== What this task involves ==
Answer with one number: the count of lines in the listing below that hold the word "docs".
Data under study section start
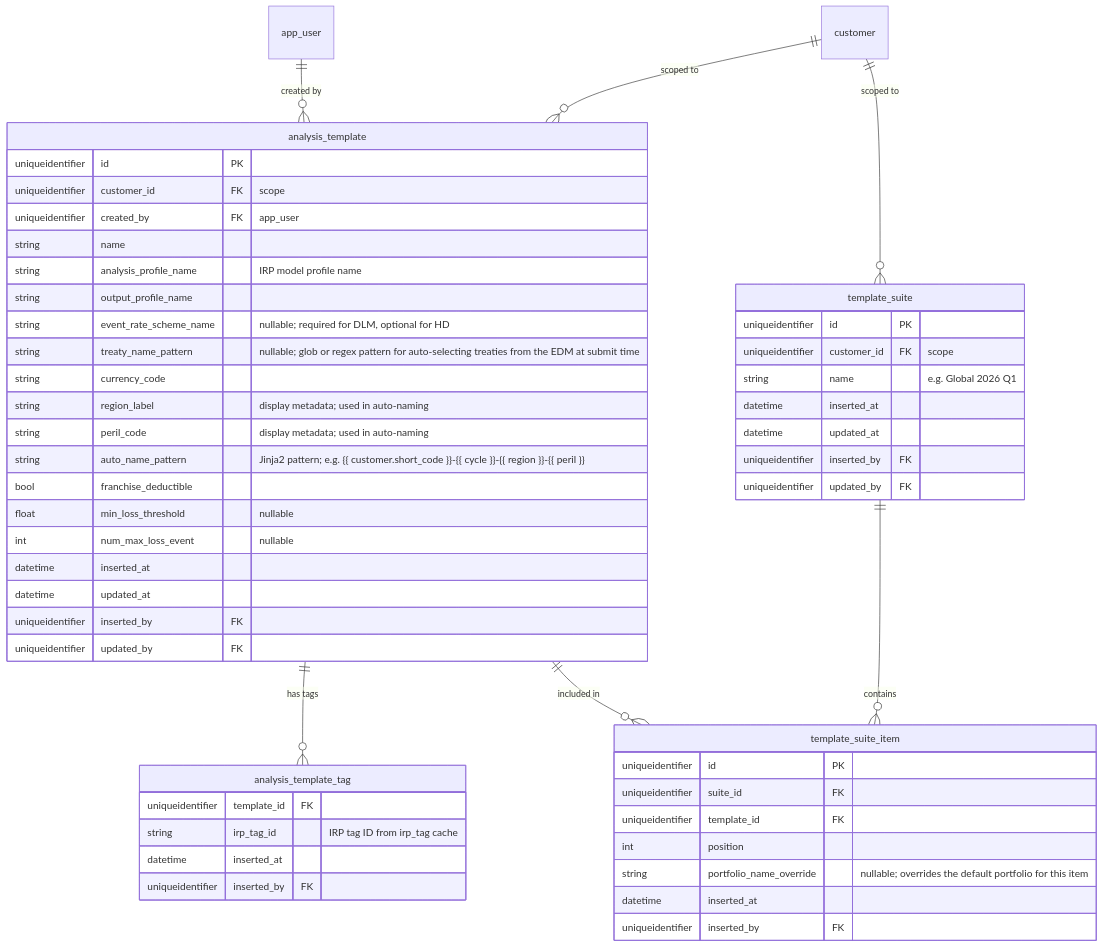
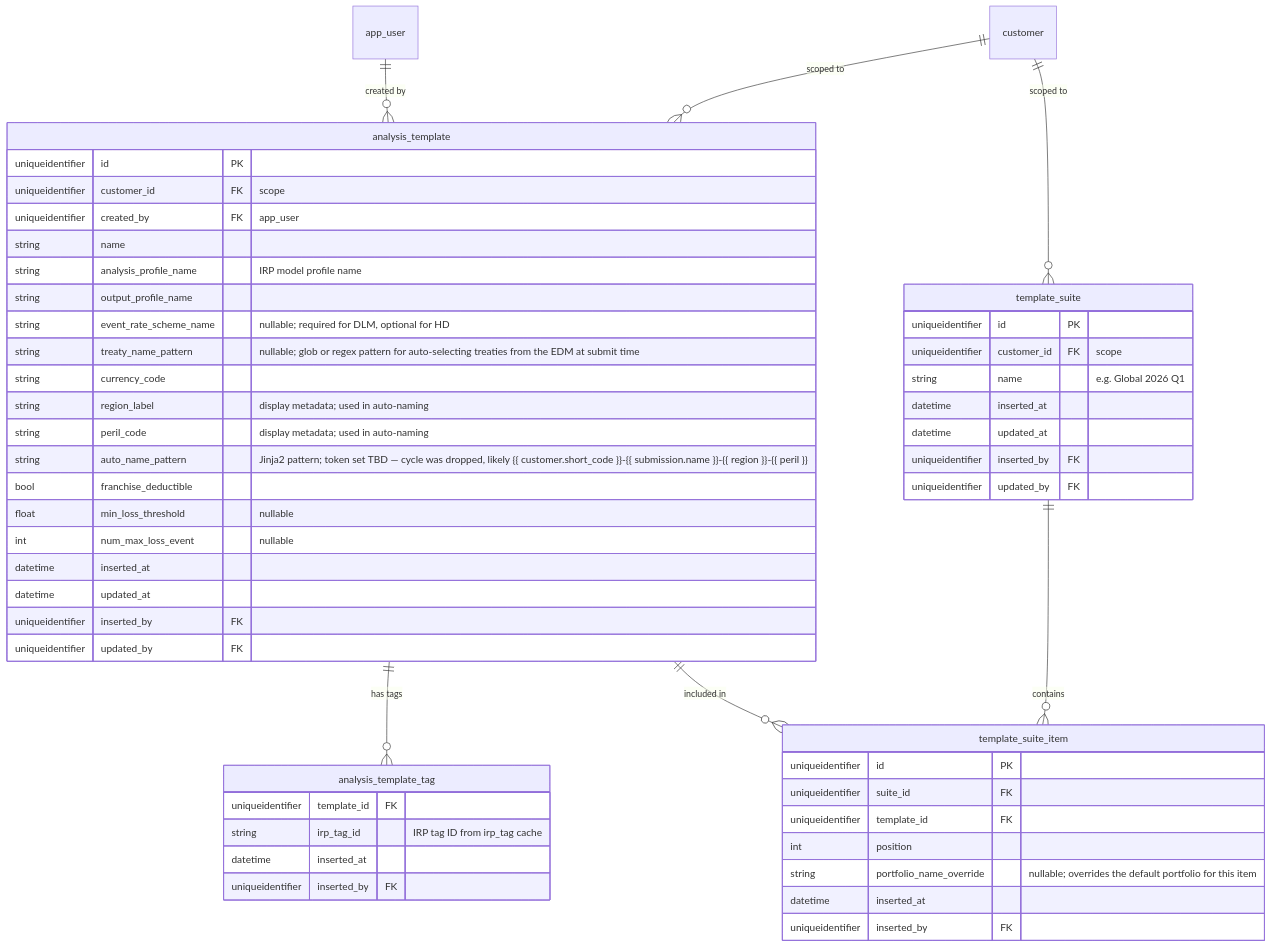
Before and after one commit to anilvenugopal/risk-workbench: the seventh of 11 diagrams in docs/DATA_MODEL.md, drawn with Mermaid. The commit also changed other lines of this file and 2 other files, not shown here.

````diff
--- a/docs/DATA_MODEL.md
+++ b/docs/DATA_MODEL.md
@@ -397,55 +500,55 @@
 ```mermaid
 erDiagram
   customer ||--o{ analysis_template : "scoped to"
   app_user ||--o{ analysis_template : "created by"
   analysis_template ||--o{ analysis_template_tag : "has tags"
   customer ||--o{ template_suite : "scoped to"
   template_suite ||--o{ template_suite_item : contains
   analysis_template ||--o{ template_suite_item : "included in"
 
   analysis_template {
     uniqueidentifier id PK
     uniqueidentifier customer_id FK "scope"
     uniqueidentifier created_by FK "app_user"
     string name
     string analysis_profile_name "IRP model profile name"
     string output_profile_name
     string event_rate_scheme_name "nullable; required for DLM, optional for HD"
     string treaty_name_pattern "nullable; glob or regex pattern for auto-selecting treaties from the EDM at submit time"
     string currency_code
     string region_label "display metadata; used in auto-naming"
     string peril_code "display metadata; used in auto-naming"
-    string auto_name_pattern "Jinja2 pattern; e.g. {{ customer.short_code }}-{{ cycle }}-{{ region }}-{{ peril }}"
+    string auto_name_pattern "Jinja2 pattern; token set TBD — cycle was dropped, likely {{ customer.short_code }}-{{ submission.name }}-{{ region }}-{{ peril }}"
     bool franchise_deductible
     float min_loss_threshold "nullable"
     int num_max_loss_event "nullable"
     datetime inserted_at
     datetime updated_at
     uniqueidentifier inserted_by FK
     uniqueidentifier updated_by FK
   }
   analysis_template_tag {
     uniqueidentifier template_id FK
     string irp_tag_id "IRP tag ID from irp_tag cache"
     datetime inserted_at
     uniqueidentifier inserted_by FK
   }
   template_suite {
     uniqueidentifier id PK
     uniqueidentifier customer_id FK "scope"
     string name "e.g. Global 2026 Q1"
     datetime inserted_at
     datetime updated_at
     uniqueidentifier inserted_by FK
     uniqueidentifier updated_by FK
   }
   template_suite_item {
     uniqueidentifier id PK
     uniqueidentifier suite_id FK
     uniqueidentifier template_id FK
     int position
     string portfolio_name_override "nullable; overrides the default portfolio for this item"
     datetime inserted_at
     uniqueidentifier inserted_by FK
   }
 ```
````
Data under study section end
== Task result ==
3